DIOXINS AND OTHER ENVIRONMENTAL CONTAMINANTS IN FOOD
Location: Animal Metabolism-Agricultural Chemicals Research
Title: Tissue distribution of polybrominated diphenyl ethers in male rats and implications for biomonitoring
Submitted to: Environmental Science and Technology
Publication Type: Peer Reviewed Journal
Publication Acceptance Date: July 18, 2008
Publication Date: August 1, 2008
Citation: Huwe, J.K., Hakk, H., Birnbaum, L.S. 2008. Tissue distribution of polybrominated diphenyl ethers in male rats and implications for biomonitoring. Environmental Science and Technology 42:7018-7024. doi:10.1021/es801344a
Interpretive Summary: Polybrominated diphenyl ethers (PBDEs) are a class of flame retardant chemicals widely used in electronics and household goods and spread into the environment. Humans and wildlife are exposed to PBDEs through both their diet and their environments. Because these compounds can accumulate in the body and may have potential health effects, it is prudent to monitor them in humans and wildlife to estimate exposures. Common samples used for monitoring these chemicals in humans and wildlife are blood, fat, muscle, and breast milk. In a controlled laboratory feeding study, we used rats as a model to determine how numerous PBDEs distributed throughout the body and what a suitable matrix for estimating body burdens and, thereby, exposures to these compounds would be. The PBDEs fed to the rats distributed to all tissues in the body. Our results showed that blood samples tended to be the best matrix for measuring all of the PBDEs and gave a reasonable estimate of the total body burden. Because blood is a relatively easy sample to collect, it may be the most suitable matrix for measuring numerous PBDEs in humans and wildlife.
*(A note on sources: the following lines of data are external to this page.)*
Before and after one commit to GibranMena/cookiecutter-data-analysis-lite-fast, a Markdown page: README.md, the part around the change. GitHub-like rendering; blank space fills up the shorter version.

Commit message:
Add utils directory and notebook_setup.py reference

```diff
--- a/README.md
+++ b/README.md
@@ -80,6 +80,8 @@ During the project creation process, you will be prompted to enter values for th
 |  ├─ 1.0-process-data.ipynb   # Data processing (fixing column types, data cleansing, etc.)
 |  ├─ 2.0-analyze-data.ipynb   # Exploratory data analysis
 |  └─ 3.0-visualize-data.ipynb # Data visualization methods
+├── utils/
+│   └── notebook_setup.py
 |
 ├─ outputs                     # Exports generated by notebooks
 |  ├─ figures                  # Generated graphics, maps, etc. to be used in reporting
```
Polybrominated diphenyl ethers (PBDEs) are a class of widely-used flame retardants which have been found to persist, bioaccumulate, and potentially affect development in animals. Exposure to PBDEs can be through both diet and the environment and is generally estimated by measuring PBDEs in blood, adipose tissue, muscle, or milk samples. Using rats as a model, we investigated tissue distribution of PBDEs after oral administration and evaluated a suitable matrix for body burden estimation. Male rats were administered dust or corn oil containing 8 or 6 micrograms PBDEs kg-1 body wt, respectively, in the diet for 21 days (N = 4 rats per treatment), and the concentration of 15 PBDEs were measured in various tissues, plasma, and feces. PBDEs were found in all tissues, including the brain, and showed no difference in distribution patterns between treatments for most PBDEs. Tri- to hexa-BDEs comprised >80% of the total PBDEs in the adipose, brain, kidney, lung, and residual carcass, but <40% in the liver and plasma. The ratio of the lipid-weight concentration of tri- to hexa-BDEs in adipose tissue, residual carcass, and plasma was 1:1:2. For the hepta- to nona-BDEs, lipid-weight concentrations increased from adipose tissue to residual carcass to plasma in the ratio 0.3:1:>4. BDE-209 was the dominant congener in the liver and plasma, but was not detected in the adipose tissue or carcass. In summary, the lower brominated congeners tended to distribute equally into lipids implying both adipose tissue and plasma would be suitable matrices for biomonitoring. Plasma was the best matrix for detection of the higher brominated congeners (especially BDE-209), although on a lipid-weight basis tended to over-estimate the total body burdens.